The boycott means turnout will be a key marker of the validity of the vote.
On the eve of elections, hundreds of demonstrators took to the streets of the Shiite village of Diraz, with police firing tear gas to disperse them.
“Boycott! Boycott!” they chanted.
In other villages AFP reporters saw downed trees, concrete blocks and burnt rubbish bins authorities said were aimed at preventing people from going to vote.
“The elections have no meaning,” said Yassin, an unemployed 35-year-old.
Umm Hussein, a woman draped in black, said “it’s a farce,” describing the boycott as a “success”.
Shiite demonstrators frequently clash with security forces in villages outside the capital, and hundreds have been arrested and tried since the month-long uprising was crushed in early 2011.
Al-Wefaq withdraw its 18 lawmakers after the crackdown.

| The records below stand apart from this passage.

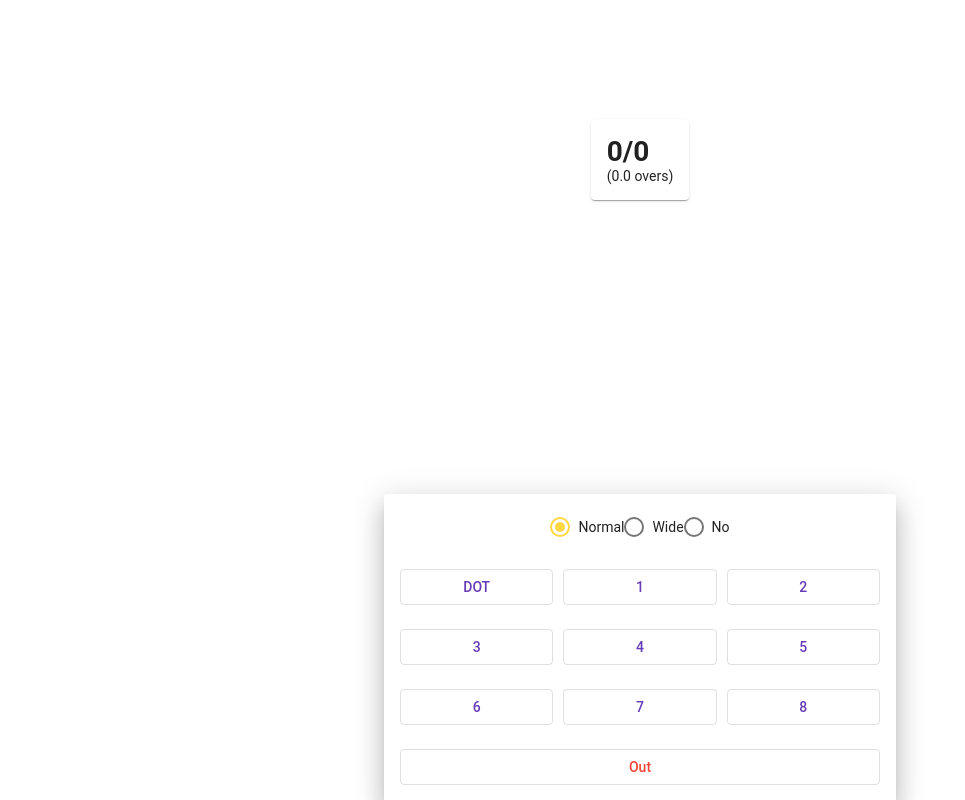
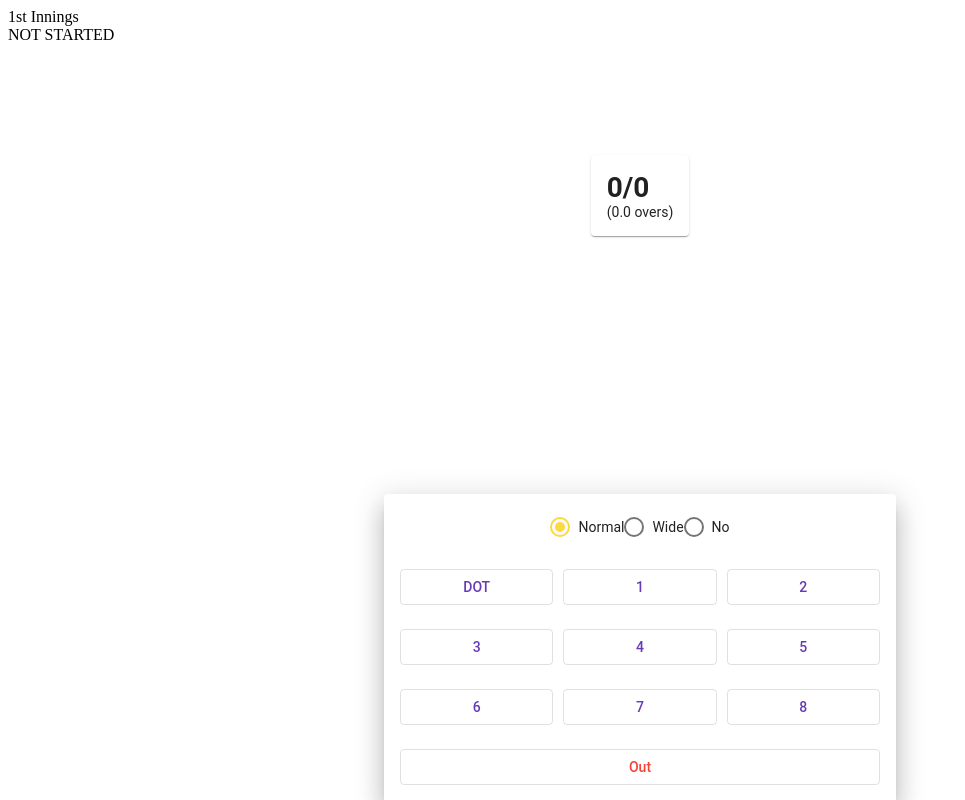
Before and after one commit to ankitkhedekar/angular-cric-scorer, an Angular app: page / in a window 1280 px wide. Shown: the whole page, without its empty margins (0-965 px from the left). Built offline with nearby package versions, Linux system fonts and the light colour scheme.

Commit message:
Partial commit

```diff
--- a/src/app/app.component.html
+++ b/src/app/app.component.html
@@ -1 +1 @@
-<scorer></scorer>
+<cric-match></cric-match>
--- a/src/app/app.module.ts
+++ b/src/app/app.module.ts
@@ -1,27 +1,41 @@
-import { NgModule } from '@angular/core';
-import { BrowserModule } from '@angular/platform-browser';
-import { FormsModule } from '@angular/forms';
+import { NgModule } from "@angular/core";
+import { BrowserModule } from "@angular/platform-browser";
+import { FormsModule } from "@angular/forms";
 
-import { BrowserAnimationsModule } from '@angular/platform-browser/animations';
+import { BrowserAnimationsModule } from "@angular/platform-browser/animations";
 
-import { MatCardModule }  from '@angular/material/card';
-import { MatButtonModule } from '@angular/material/button';
-import { MatRadioModule } from '@angular/material/radio';
-import {MatBottomSheetModule} from '@angular/material/bottom-sheet';
-import { MatGridListModule } from '@angular/material/grid-list';
+import { MatCardModule } from "@angular/material/card";
+import { MatButtonModule } from "@angular/material/button";
+import { MatRadioModule } from "@angular/material/radio";
+import { MatBottomSheetModule } from "@angular/material/bottom-sheet";
+import { MatGridListModule } from "@angular/material/grid-list";
 
-import { AppComponent } from './app.component';
-import { ScorerComponent } from './scorer/scorer.component';
-import { ScorerActionSheetComponent } from './scorer-action-sheet/scorer-action-sheet.component';
-import { ScorerService } from './scorer/scorer.service';
-
-
+import { AppComponent } from "./app.component";
+import { ScorerComponent } from "./scorer/scorer.component";
+import { ScorerActionSheetComponent } from "./scorer-action-sheet/scorer-action-sheet.component";
+import { ScorerService } from "./scorer/scorer.service";
+import { MatchComponent } from "./match/match.component";
+import { MatchService } from "./match/match.service";
 
 @NgModule({
-  imports:      [ BrowserModule, BrowserAnimationsModule, FormsModule, MatCardModule, MatButtonModule, MatRadioModule, MatBottomSheetModule, MatGridListModule ],
-  declarations: [ AppComponent, ScorerComponent, ScorerActionSheetComponent ],
-  bootstrap:    [ AppComponent ],
-  entryComponents: [ ScorerActionSheetComponent ],
-  providers: [ScorerService]
+  imports: [
+    BrowserModule,
+    BrowserAnimationsModule,
+    FormsModule,
+    MatCardModule,
+    MatButtonModule,
+    MatRadioModule,
+    MatBottomSheetModule,
+    MatGridListModule
+  ],
+  declarations: [
+    AppComponent,
+    ScorerComponent,
+    ScorerActionSheetComponent,
+    MatchComponent
+  ],
+  bootstrap: [AppComponent],
+  entryComponents: [ScorerActionSheetComponent],
+  providers: [ScorerService, MatchService]
 })
-export class AppModule { }
+export class AppModule {}
--- /dev/null
+++ b/src/app/common/match.js
@@ -0,0 +1,36 @@
+import Scorer from "./scorer";
+
+export default class Match {
+  constructor() {
+    this.team1Score = new Scorer();
+    this.team2Score = new Scorer();
+    this.totalOvers = 1;
+    this.currentInnings = 1;
+    this._status = "NOT STARTED";
+  }
+
+  matchTick() {
+    if (
+      (this.team1Score.getCurrentOverCount() > 0 ||
+        this.team1Score.getCurrentBallCount() > 0) &&
+      this._status === "NOT STARTED"
+    ) {
+      this._status = "IN PROGRESS";
+    }
+
+    if (this.currentInnings === 1) {
+      if (this.team1Score.getCurrentOverCount() === this.totalOvers) {
+        console.log("innings changed");
+        this.currentInnings = 2;
+      }
+    } else {
+      if (this.team1Score.getCurrentOverCount() === this.totalOvers) {
+        this._status = "COMPLETED";
+      }
+    }
+  }
+
+  get status() {
+    return this._status;
+  }
+}
--- a/src/app/common/scorer.js
+++ b/src/app/common/scorer.js
@@ -64,6 +64,14 @@ export default class Scorer {
     return `${this._score.overs}.${this._score.balls}`;
   }
 
+  getCurrentOverCount() {
+    return this._score.overs;
+  }
+
+  getCurrentBallCount() {
+    return this._score.balls;
+  }
+
   get ballTypes() {
     return BALL_TYPES;
   }
--- /dev/null
+++ b/src/app/match/match.component.html
@@ -0,0 +1,3 @@
+<div>{{ currentInnings }}</div>
+<div>{{ matchStatus }}</div>
+<scorer [scorerObj]="match.team1Score" [matchStatus]="matchStatus" (scoreTick)="scoreTickHandler()"></scorer>
--- /dev/null
+++ b/src/app/match/match.component.ts
@@ -0,0 +1,28 @@
+import { Component } from "@angular/core";
+import { MatchService } from "./match.service";
+
+@Component({
+  selector: "cric-match",
+  templateUrl: "./match.component.html",
+  styleUrls: []
+})
+export class MatchComponent {
+  match: any;
+  currentInnings: any;
+  matchStatus: any;
+
+  constructor(private _matchService: MatchService) {}
+
+  ngOnInit() {
+    this.match = this._matchService.match;
+    this.currentInnings = this._matchService.getInnings();
+    this.matchStatus = this._matchService.getMatchStatus();
+  }
+
+  scoreTickHandler() {
+    console.log("@@@@@@@@@@");
+    this._matchService.matchTick();
+    this.currentInnings = this._matchService.getInnings();
+    this.matchStatus = this._matchService.getMatchStatus();
+  }
+}
--- /dev/null
+++ b/src/app/match/match.service.ts
@@ -0,0 +1,33 @@
+import { Injectable } from "@angular/core";
+import { ScorerService } from "../scorer/scorer.service";
+
+import Match from "./../common/match";
+
+@Injectable()
+export class MatchService {
+  private _match: any;
+
+  constructor(private _scorerService: ScorerService) {
+    this._match = new Match();
+    // this._scorerService.scorer = this.match.team1Score;
+  }
+
+  get match() {
+    return this._match;
+  }
+
+  getInnings() {
+    if (this._match.currentInnings === 1) {
+      return "1st Innings";
+    }
+    return "2nd Innings";
+  }
+
+  getMatchStatus() {
+    return this._match.status;
+  }
+
+  matchTick() {
+    this._match.matchTick();
+  }
+}
--- a/src/app/scorer/scorer.component.ts
+++ b/src/app/scorer/scorer.component.ts
@@ -1,4 +1,4 @@
-import { Component, Input, Output } from "@angular/core";
+import { Component, EventEmitter, Input, Output } from "@angular/core";
 import { MatBottomSheet } from "@angular/material/bottom-sheet";
 import { ScorerService } from "./scorer.service";
 import { ScorerActionSheetComponent } from "./../scorer-action-sheet/scorer-action-sheet.component";
@@ -10,6 +10,9 @@ import { ScorerActionSheetComponent } from "./../scorer-action-sheet/scorer-acti
 })
 export class ScorerComponent {
   @Input() name: string;
+  @Input() matchStatus;
+  @Input() scorerObj;
+  @Output() scoreTick = new EventEmitter();
 
   private scorer;
   private score;
@@ -22,7 +25,10 @@ export class ScorerComponent {
   constructor(
     private _actionSheet: MatBottomSheet,
     private _scorerService: ScorerService
-  ) {
+  ) {}
+
+  ngOnInit() {
+    this._scorerService.scorer = this.scorerObj;
     this._getScoreForScoreCard();
     this._openActionSheet();
   }
@@ -31,7 +37,12 @@ export class ScorerComponent {
     this.score = this._scorerService.getCurrentScore();
     this.overs = this._scorerService.getCurrentOvers();
     this.thisOver = this._scorerService.getThisOver();
-    console.log("this.thisOver", this.thisOver);
+    console.log("_getScoreForScoreCard");
+    this.scoreTick.emit("dummy");
+
+    if (this.matchStatus === "COMPLETED") {
+      this._actionSheet.dismiss();
+    }
   }
 
   private _openActionSheet() {
--- a/src/app/scorer/scorer.service.ts
+++ b/src/app/scorer/scorer.service.ts
@@ -4,29 +4,30 @@ import Scorer from "./../common/scorer";
 
 @Injectable()
 export class ScorerService {
-  private scorer;
+  private _scorer: any;
+  constructor() {}
 
-  constructor() {
-    this.scorer = new Scorer();
+  set scorer(scorerObj) {
+    this._scorer = scorerObj;
   }
 
   getCurrentScore() {
-    return this.scorer.score;
+    return this._scorer.score;
   }
 
   getCurrentOvers() {
-    return this.scorer.overs;
+    return this._scorer.overs;
   }
 
   getBallTypes() {
-    return this.scorer.ballTypes;
+    return this._scorer.ballTypes;
   }
 
   scoreNext(runs, ballType, isOut = false) {
-    this.scorer.scoreNext(runs, ballType, isOut);
+    this._scorer.scoreNext(runs, ballType, isOut);
   }
 
   getThisOver() {
-    return this.scorer.thisOver;
+    return this._scorer.thisOver;
   }
 }
```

The country’s political rivals have struggled to bury their differences through a so-called “national dialogue” that fell apart despite several rounds of negotiations.
Al-Wefaq chief Sheikh Ali Salman said the lack of accord could lead to an “explosion” of unrest in Bahrain, home to the US Navy’s Fifth Fleet and a partner in the US-led campaign against the Islamic State group in Syria and Iraq.
The boycott stems from “the people’s demand for democratic reforms,” Salman told AFP, predicting a maximum 30 percent turnout.
The opposition wants a “real” constitutional monarchy with an elected prime minister independent from the Al-Khalifa royal family.
But the Saudi backed Sunni dynasty that rules over the majority Shiite kingdom has rejected the demand.
In October, a court banned Al-Wefaq for three months for violating a law on associations.
The movement refused to resume talks with the authorities in September despite a new proposal announced by Crown Prince Salman bin Hamad al-Khalifa.
Salman said he did not expect the opposition to reach an agreement with the government, following Shiite led protests he said had cost “at least 100 lives” over the past three years.
Information Minister Samira Rajab stressed ahead of the polls that the government would not tolerate “chaos, unrest and foreign meddling” a reference to Shiite Iran.
Authorities ignored pleas by human rights groups last year to release political prisoners, instead increasing the punishment for violent crimes.
Attacks that cause death or injuries can now be met with capital punishment or life imprisonment.